EXERCISE DETAILS: Check every line of the entries below for "components", and copy the lines that have it.

DATA EXCERPTS:
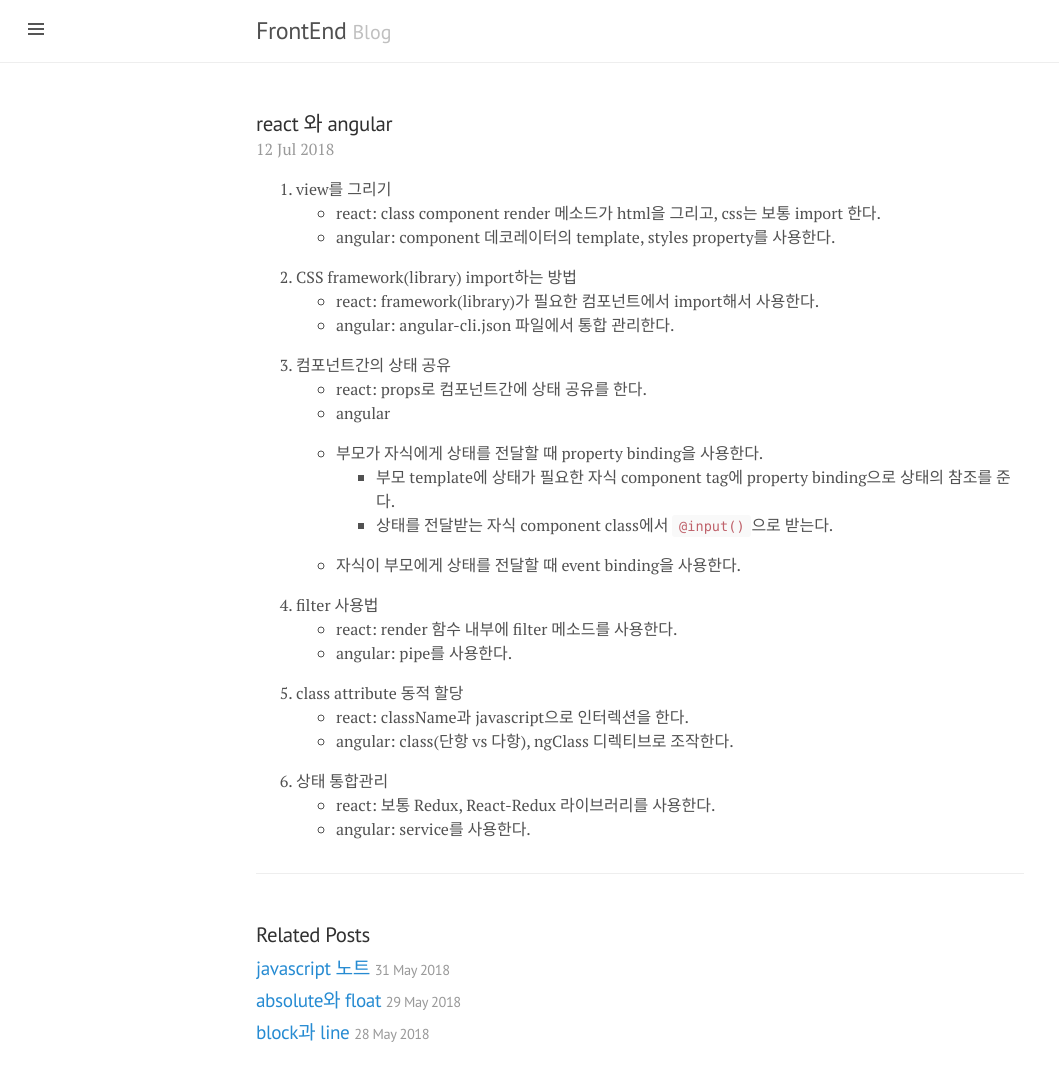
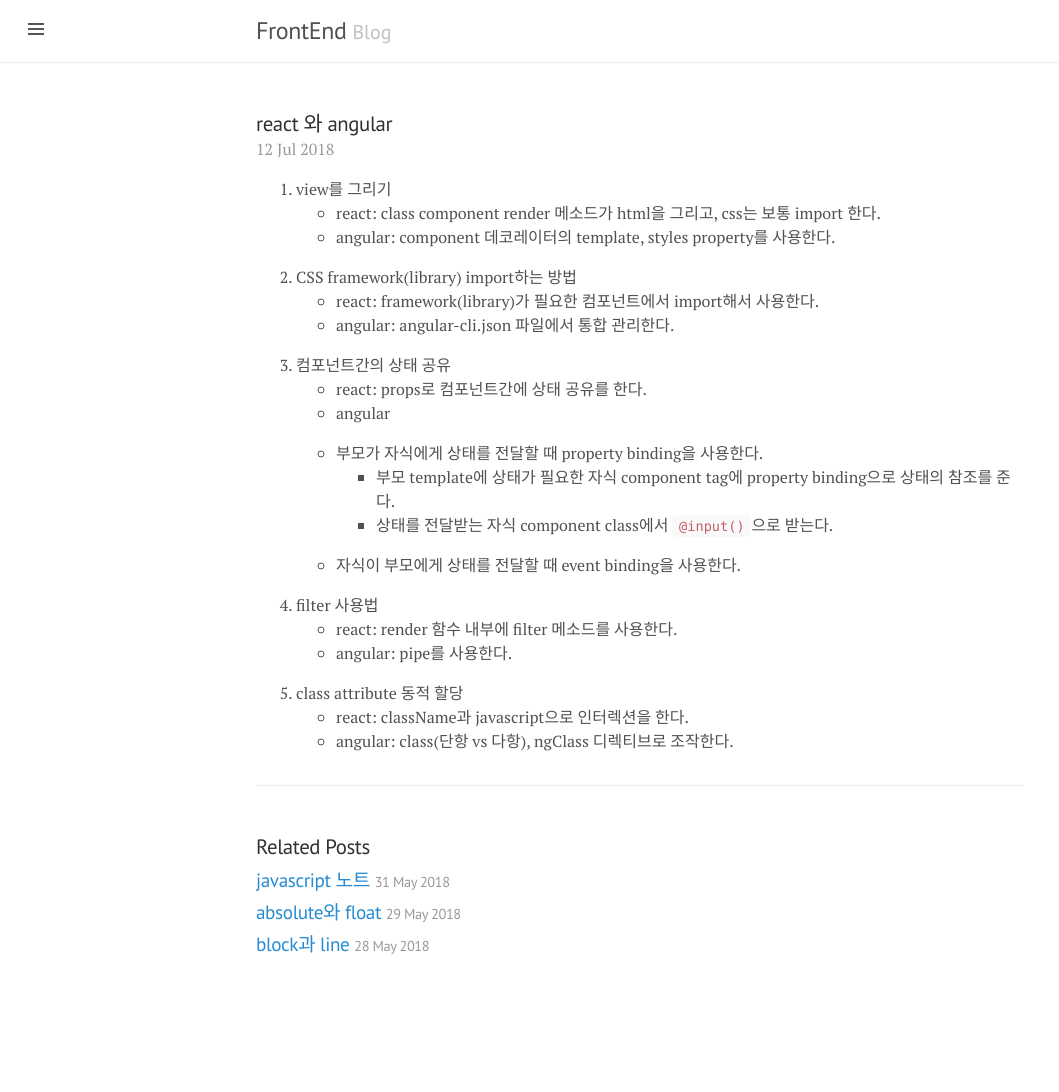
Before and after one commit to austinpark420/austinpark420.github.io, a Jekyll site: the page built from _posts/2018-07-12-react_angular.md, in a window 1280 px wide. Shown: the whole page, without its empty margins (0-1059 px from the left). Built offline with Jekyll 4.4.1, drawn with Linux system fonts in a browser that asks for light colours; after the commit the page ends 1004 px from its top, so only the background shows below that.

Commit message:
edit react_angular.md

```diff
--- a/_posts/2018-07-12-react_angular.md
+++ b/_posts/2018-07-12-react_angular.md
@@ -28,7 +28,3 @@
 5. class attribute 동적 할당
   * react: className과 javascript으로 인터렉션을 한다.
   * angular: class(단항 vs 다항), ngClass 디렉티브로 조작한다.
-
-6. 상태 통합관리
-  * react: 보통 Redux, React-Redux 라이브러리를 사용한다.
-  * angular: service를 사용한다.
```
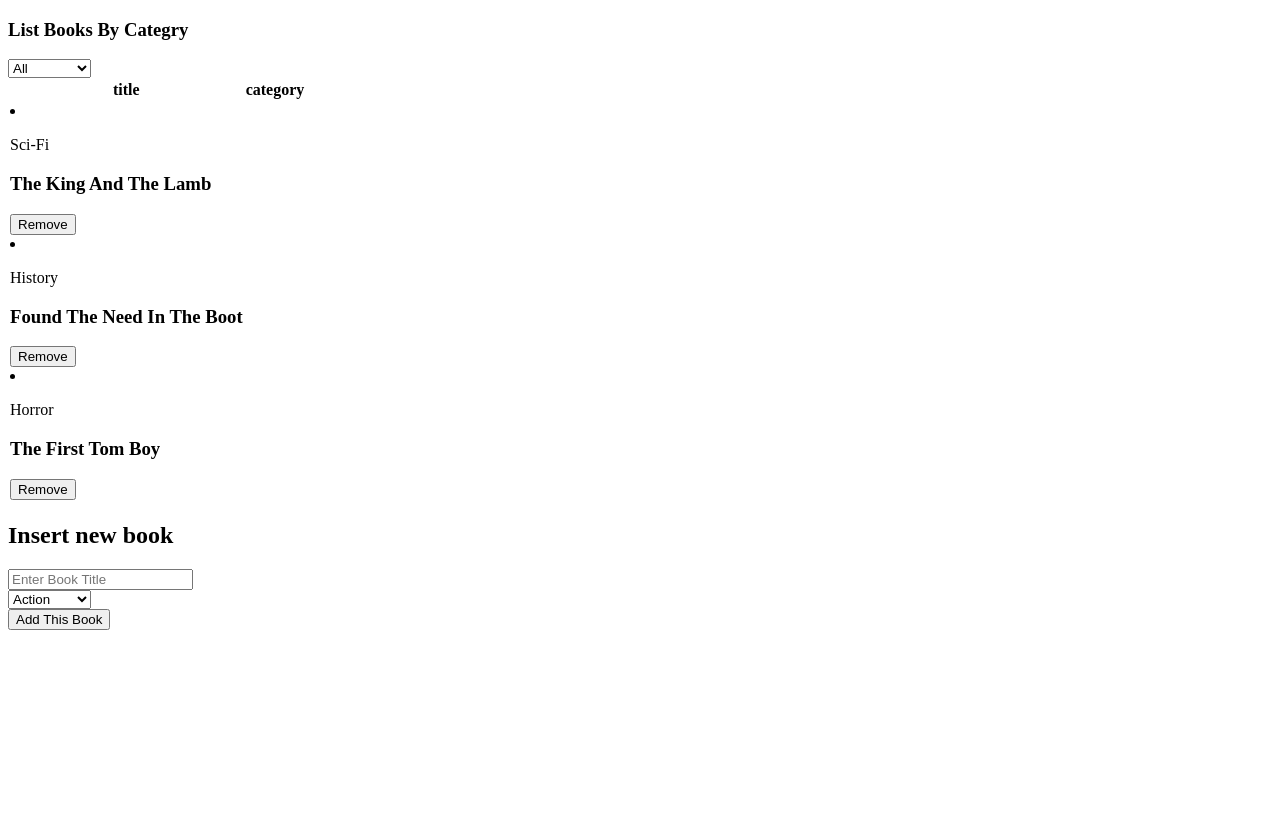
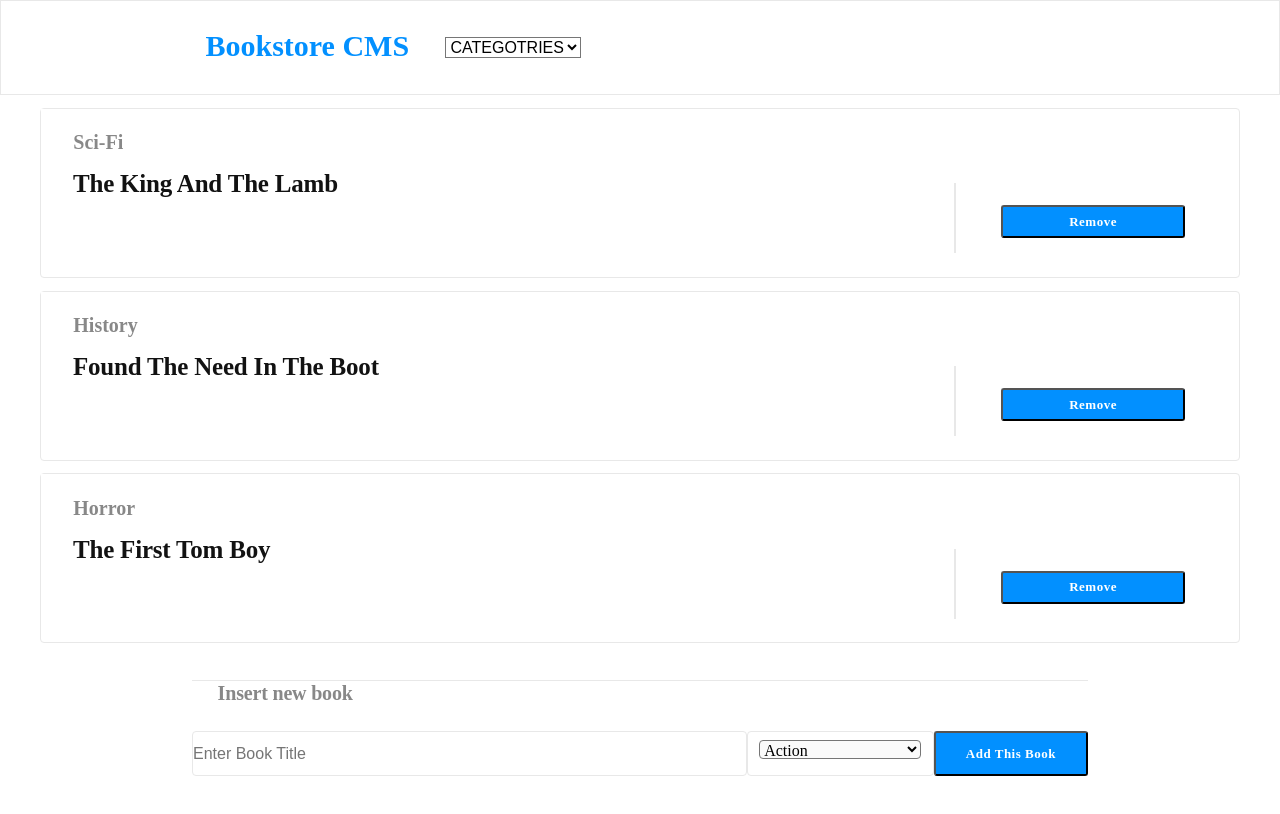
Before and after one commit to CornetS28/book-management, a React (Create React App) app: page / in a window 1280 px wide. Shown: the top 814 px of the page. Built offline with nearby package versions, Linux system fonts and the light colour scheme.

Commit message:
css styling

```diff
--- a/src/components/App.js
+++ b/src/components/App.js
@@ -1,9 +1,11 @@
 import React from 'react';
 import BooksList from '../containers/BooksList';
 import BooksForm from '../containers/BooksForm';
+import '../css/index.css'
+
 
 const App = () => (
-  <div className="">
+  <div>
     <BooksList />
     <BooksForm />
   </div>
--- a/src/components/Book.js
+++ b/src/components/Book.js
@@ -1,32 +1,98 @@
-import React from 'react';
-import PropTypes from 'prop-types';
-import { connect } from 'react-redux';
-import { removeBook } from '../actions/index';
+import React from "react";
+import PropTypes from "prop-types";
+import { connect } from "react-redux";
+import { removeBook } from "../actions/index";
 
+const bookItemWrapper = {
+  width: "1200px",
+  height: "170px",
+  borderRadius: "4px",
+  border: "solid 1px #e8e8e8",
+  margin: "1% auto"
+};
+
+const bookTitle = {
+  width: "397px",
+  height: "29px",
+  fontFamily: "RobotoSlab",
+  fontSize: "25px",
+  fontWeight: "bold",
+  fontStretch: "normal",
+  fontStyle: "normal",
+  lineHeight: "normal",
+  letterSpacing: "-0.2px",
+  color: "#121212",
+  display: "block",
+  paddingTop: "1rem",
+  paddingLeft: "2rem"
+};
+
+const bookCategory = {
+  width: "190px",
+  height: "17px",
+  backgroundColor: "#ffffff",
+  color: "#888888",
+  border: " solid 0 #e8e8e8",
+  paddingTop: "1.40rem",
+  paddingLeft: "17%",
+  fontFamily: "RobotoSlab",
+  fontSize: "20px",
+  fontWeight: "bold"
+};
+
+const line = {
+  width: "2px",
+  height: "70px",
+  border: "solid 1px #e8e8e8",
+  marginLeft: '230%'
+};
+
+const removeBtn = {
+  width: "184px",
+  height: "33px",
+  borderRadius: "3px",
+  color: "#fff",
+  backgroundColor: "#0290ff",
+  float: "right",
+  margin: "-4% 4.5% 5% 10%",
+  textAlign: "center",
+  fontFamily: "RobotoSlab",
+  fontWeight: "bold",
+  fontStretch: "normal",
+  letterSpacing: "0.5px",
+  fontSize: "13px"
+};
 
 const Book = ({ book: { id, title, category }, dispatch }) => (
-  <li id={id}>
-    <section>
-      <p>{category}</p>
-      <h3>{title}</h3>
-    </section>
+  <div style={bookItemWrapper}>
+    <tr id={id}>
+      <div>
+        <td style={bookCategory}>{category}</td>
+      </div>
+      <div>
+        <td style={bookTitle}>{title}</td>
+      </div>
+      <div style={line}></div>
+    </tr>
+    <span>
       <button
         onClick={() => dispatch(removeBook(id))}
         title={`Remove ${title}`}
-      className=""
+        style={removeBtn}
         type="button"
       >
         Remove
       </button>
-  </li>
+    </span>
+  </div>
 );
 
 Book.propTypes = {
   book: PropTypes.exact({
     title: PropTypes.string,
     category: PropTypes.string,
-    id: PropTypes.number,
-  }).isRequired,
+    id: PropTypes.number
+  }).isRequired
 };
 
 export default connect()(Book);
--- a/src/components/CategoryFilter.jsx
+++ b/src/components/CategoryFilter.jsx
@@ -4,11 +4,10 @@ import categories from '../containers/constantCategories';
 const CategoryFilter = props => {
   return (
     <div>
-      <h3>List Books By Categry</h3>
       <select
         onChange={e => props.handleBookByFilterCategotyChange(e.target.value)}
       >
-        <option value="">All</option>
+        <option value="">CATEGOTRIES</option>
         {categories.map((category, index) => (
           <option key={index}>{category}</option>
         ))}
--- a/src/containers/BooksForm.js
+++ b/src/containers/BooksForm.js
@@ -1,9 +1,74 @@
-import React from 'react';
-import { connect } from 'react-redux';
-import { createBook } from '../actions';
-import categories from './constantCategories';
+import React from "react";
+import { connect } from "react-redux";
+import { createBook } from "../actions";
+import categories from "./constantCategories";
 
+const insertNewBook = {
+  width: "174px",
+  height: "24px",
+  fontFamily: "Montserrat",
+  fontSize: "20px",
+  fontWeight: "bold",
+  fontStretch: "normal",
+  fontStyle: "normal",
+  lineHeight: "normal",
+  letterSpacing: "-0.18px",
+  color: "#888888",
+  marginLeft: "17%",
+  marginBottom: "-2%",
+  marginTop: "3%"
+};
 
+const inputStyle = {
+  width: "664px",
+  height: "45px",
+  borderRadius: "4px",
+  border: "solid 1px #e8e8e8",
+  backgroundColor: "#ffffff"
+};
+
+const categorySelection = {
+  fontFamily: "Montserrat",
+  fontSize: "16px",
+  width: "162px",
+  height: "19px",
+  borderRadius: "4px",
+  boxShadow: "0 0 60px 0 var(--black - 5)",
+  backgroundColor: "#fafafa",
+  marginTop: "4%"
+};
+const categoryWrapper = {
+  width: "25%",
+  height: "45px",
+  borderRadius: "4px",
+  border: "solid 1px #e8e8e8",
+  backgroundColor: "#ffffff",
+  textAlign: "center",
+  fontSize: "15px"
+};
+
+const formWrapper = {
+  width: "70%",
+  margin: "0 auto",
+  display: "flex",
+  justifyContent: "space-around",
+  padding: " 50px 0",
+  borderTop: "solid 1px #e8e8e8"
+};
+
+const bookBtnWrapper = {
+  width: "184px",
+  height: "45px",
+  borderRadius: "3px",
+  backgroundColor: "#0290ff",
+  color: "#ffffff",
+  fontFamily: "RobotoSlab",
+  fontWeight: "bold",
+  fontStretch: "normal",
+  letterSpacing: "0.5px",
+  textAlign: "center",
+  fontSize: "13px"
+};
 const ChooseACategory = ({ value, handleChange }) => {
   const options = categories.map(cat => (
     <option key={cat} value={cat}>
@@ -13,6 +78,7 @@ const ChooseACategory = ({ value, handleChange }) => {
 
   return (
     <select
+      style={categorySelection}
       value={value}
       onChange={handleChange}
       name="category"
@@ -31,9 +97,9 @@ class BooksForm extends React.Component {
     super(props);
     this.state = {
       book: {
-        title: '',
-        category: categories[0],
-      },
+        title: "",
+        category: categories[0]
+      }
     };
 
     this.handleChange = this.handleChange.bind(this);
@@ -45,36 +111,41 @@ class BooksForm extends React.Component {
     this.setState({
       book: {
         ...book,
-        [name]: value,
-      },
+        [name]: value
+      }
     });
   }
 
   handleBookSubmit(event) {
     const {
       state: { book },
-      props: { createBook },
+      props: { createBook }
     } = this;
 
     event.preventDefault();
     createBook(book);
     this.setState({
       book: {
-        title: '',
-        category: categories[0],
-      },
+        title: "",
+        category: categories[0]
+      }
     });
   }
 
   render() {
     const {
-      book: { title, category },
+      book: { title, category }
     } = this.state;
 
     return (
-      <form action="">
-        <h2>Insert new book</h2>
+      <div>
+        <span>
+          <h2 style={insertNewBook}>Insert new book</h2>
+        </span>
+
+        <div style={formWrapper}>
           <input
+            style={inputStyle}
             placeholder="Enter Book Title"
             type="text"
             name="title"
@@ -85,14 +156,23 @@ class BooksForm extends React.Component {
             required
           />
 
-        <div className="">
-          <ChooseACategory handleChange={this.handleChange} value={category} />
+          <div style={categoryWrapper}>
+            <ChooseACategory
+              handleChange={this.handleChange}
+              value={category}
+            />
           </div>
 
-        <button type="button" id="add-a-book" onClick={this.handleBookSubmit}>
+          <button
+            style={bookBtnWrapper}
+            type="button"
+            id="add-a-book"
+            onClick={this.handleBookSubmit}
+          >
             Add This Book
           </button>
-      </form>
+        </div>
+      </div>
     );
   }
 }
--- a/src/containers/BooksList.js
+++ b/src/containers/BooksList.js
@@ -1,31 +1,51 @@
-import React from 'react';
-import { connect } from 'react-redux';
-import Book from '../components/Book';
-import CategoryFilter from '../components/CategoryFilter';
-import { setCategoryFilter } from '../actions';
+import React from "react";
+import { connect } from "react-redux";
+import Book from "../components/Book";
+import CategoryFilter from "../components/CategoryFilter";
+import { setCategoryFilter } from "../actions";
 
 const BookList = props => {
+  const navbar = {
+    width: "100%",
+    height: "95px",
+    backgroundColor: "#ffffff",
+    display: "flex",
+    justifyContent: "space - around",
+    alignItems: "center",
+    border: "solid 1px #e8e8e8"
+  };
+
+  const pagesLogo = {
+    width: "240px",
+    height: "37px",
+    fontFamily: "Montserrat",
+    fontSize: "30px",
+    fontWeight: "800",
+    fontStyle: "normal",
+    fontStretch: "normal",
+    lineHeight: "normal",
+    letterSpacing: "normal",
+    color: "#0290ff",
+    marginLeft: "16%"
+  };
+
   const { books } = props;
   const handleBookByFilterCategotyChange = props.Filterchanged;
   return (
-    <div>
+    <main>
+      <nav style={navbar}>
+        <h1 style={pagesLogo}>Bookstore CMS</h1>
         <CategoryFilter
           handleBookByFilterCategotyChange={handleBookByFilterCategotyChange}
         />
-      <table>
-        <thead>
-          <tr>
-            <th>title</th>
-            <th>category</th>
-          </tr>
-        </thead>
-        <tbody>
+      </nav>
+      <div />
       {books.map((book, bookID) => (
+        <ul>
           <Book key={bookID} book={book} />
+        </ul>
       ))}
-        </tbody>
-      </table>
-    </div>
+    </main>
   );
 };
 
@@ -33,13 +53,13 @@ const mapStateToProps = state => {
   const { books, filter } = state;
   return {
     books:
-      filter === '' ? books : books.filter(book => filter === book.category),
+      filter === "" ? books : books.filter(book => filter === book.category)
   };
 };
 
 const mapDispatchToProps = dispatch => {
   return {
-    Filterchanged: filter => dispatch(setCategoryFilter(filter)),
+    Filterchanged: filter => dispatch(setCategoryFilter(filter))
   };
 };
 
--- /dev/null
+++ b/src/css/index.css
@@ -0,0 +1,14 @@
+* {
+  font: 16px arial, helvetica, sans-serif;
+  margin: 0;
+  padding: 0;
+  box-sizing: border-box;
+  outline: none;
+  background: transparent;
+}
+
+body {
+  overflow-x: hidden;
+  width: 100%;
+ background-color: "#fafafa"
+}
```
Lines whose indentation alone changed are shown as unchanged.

THE ANSWER:
--- a/src/components/App.js
+++ b/src/components/App.js
--- a/src/components/Book.js
+++ b/src/components/Book.js
--- a/src/components/CategoryFilter.jsx
+++ b/src/components/CategoryFilter.jsx
-import Book from '../components/Book';
-import CategoryFilter from '../components/CategoryFilter';
+import Book from "../components/Book";
+import CategoryFilter from "../components/CategoryFilter";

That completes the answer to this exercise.